Herald-Whig Staff Writer
MENDON, Ill. -- Shuttering Greenfield Elementary School in Ursa is one option on the table for the Mendon School Board as it looks to cut $400,000 from its budget.
Superintendent Brian Kurz said the School Board will have to consider that option for the 2015-16 school year if the state's finances don't improve.
"We're going to have to spend the next few months really exploring the details to see if that is the case or not," he said.
Over the last three years, the district has not received about $900,000 of general state aid.
The board discussed meeting its goal of having a balanced budget by the 2016 fiscal year at its meeting Wednesday night. Shuttering Greenfield Elementary could save the district $350,000.
Kurz said the everything is on the table, including programs, athletics and other extracurricular activities.
"We do all those things for less than $130,000 a year," he said. "When you consider the benefit our students get from those activities, we would be losing a lot and not saving much."
Kurz reiterated that any decisions will not be made for several months.
"We're looking at all of our options, and we're going to be really intentional over the next few months at providing opportunities for staff and the community to share their thoughts," Kurz said. "We're forced to make some hard decisions, and we want to do that together as a community."
The district is hosting a community night at 7 p.m. Sept. 10 in the gym at Unity High School to give residents a chance to look at various cost-cutting scenarios.

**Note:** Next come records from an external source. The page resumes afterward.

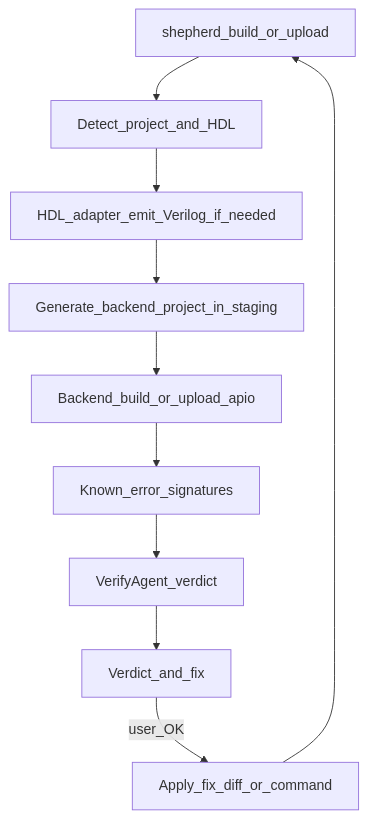
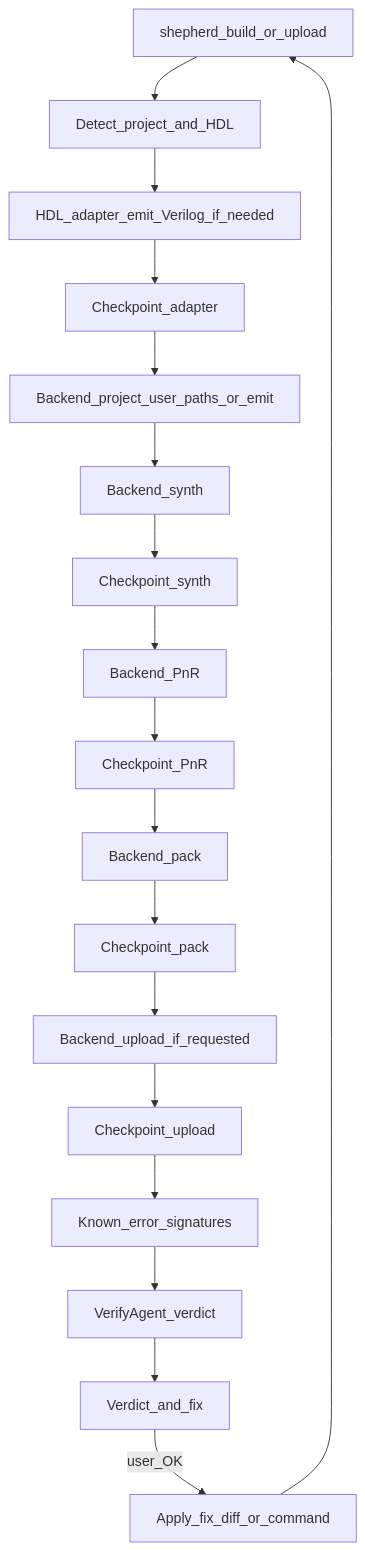
The diagram in PLAN.md (stepacool/FPGA-shepherd), drawn with Mermaid before and after one commit. The commit also changed other lines of this file and 2 other files, not shown here.

First line of the commit message:
Enhance documentation in PLAN_UI.md and PLAN.md for FPGA Shepherd project.

````diff
--- a/PLAN.md
+++ b/PLAN.md
@@ -80,12 +82,20 @@
 ```mermaid
 flowchart TD
   Cmd[shepherd_build_or_upload] --> Detect[Detect_project_and_HDL]
   Detect --> Adapter[HDL_adapter_emit_Verilog_if_needed]
-  Adapter --> Stage[Generate_backend_project_in_staging]
-  Stage --> Backend[Backend_build_or_upload_apio]
-  Backend --> Match[Known_error_signatures]
+  Adapter --> CheckA[Checkpoint_adapter]
+  CheckA --> Stage[Backend_project_user_paths_or_emit]
+  Stage --> Synth[Backend_synth]
+  Synth --> CheckS[Checkpoint_synth]
+  CheckS --> PnR[Backend_PnR]
+  PnR --> CheckP[Checkpoint_PnR]
+  CheckP --> Pack[Backend_pack]
+  Pack --> CheckK[Checkpoint_pack]
+  CheckK --> Upload[Backend_upload_if_requested]
+  Upload --> CheckU[Checkpoint_upload]
+  CheckU --> Match[Known_error_signatures]
   Match --> Verify[VerifyAgent_verdict]
   Verify --> Report[Verdict_and_fix]
   Report -->|user_OK| Fix[Apply_fix_diff_or_command]
   Fix --> Cmd
 ```
````
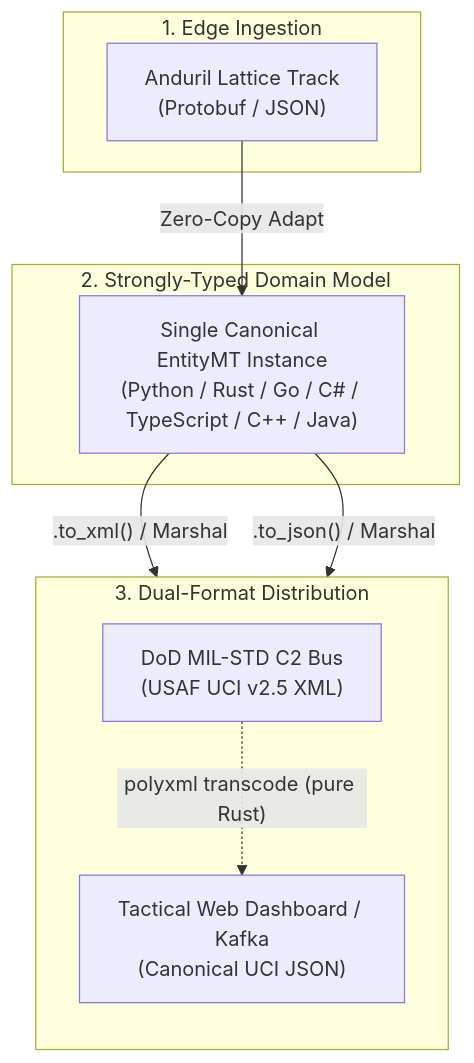
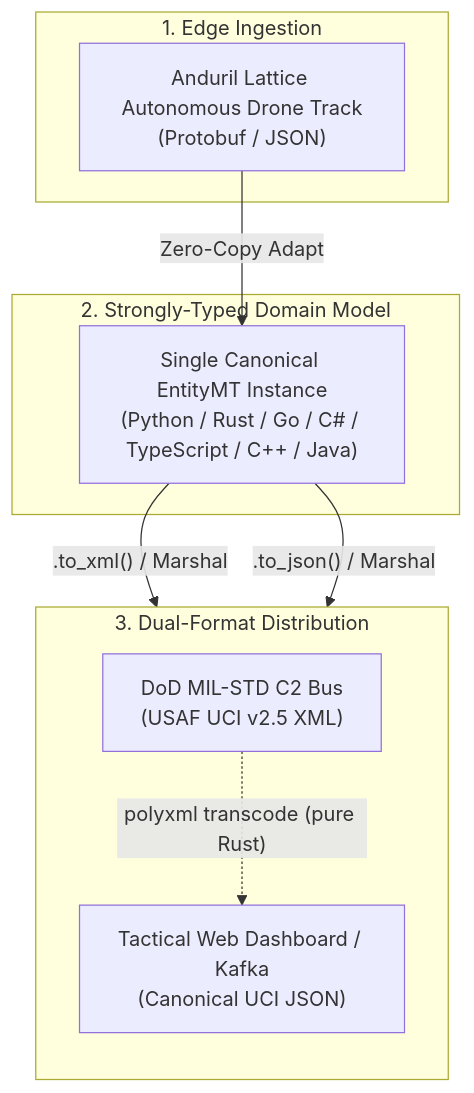
One commit to nth-bailey/polyxml-defense-examples changed the second of 2 diagrams in README.md. Above: the diagram before and after it, drawn with Mermaid. The commit also changed other lines of this file and 20 other files, not shown here.

Commit message:
feat: model autonomous drone airplane telemetry with UNCLASSIFIED classification across all 7 languages

````diff
--- a/README.md
+++ b/README.md
@@ -105,21 +105,21 @@
 ```mermaid
 flowchart TD
     subgraph Ingestion["1. Edge Ingestion"]
-        Lattice["Anduril Lattice Track<br/>(Protobuf / JSON)"]
+        Lattice["Anduril Lattice Autonomous Drone Track<br/>(Protobuf / JSON)"]
     end
 
     subgraph ModelLayer["2. Strongly-Typed Domain Model"]
         Model["Single Canonical EntityMT Instance<br/>(Python / Rust / Go / C# / TypeScript / C++ / Java)"]
     end
 
     subgraph Distribution["3. Dual-Format Distribution"]
         direction TB
         XML_Out["DoD MIL-STD C2 Bus<br/>(USAF UCI v2.5 XML)"]
         JSON_Out["Tactical Web Dashboard / Kafka<br/>(Canonical UCI JSON)"]
     end
 
     Lattice -->|"Zero-Copy Adapt"| Model
     Model -->|".to_xml() / Marshal"| XML_Out
     Model -->|".to_json() / Marshal"| JSON_Out
     XML_Out -.->|"polyxml transcode (pure Rust)"| JSON_Out
 ```
````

"Unfortunately, each year the (state budget) problem is not fixed," Kurz said. "The can has been kicked down the road, and it's going to be harder to solve the problem. Until there is some real reform and real change out of Springfield, it looks like it is going to be worse every year for us."
The Mendon School Board also ratified a three-year contract with the Unit Four Education Association that maintains the same salary schedule based on years of experience and education. The average raise is 1.5 percent.
Kurz said a tentative agreement between the two sides was approved in less than three hours.
The contract also decreases end-of-career raises. Teachers now receive 6 percent raises during the four years preceding retirement. By the end of the contract, the raises will be 4 percent.
The board also approved 1.5 percent raises for other employees in the district.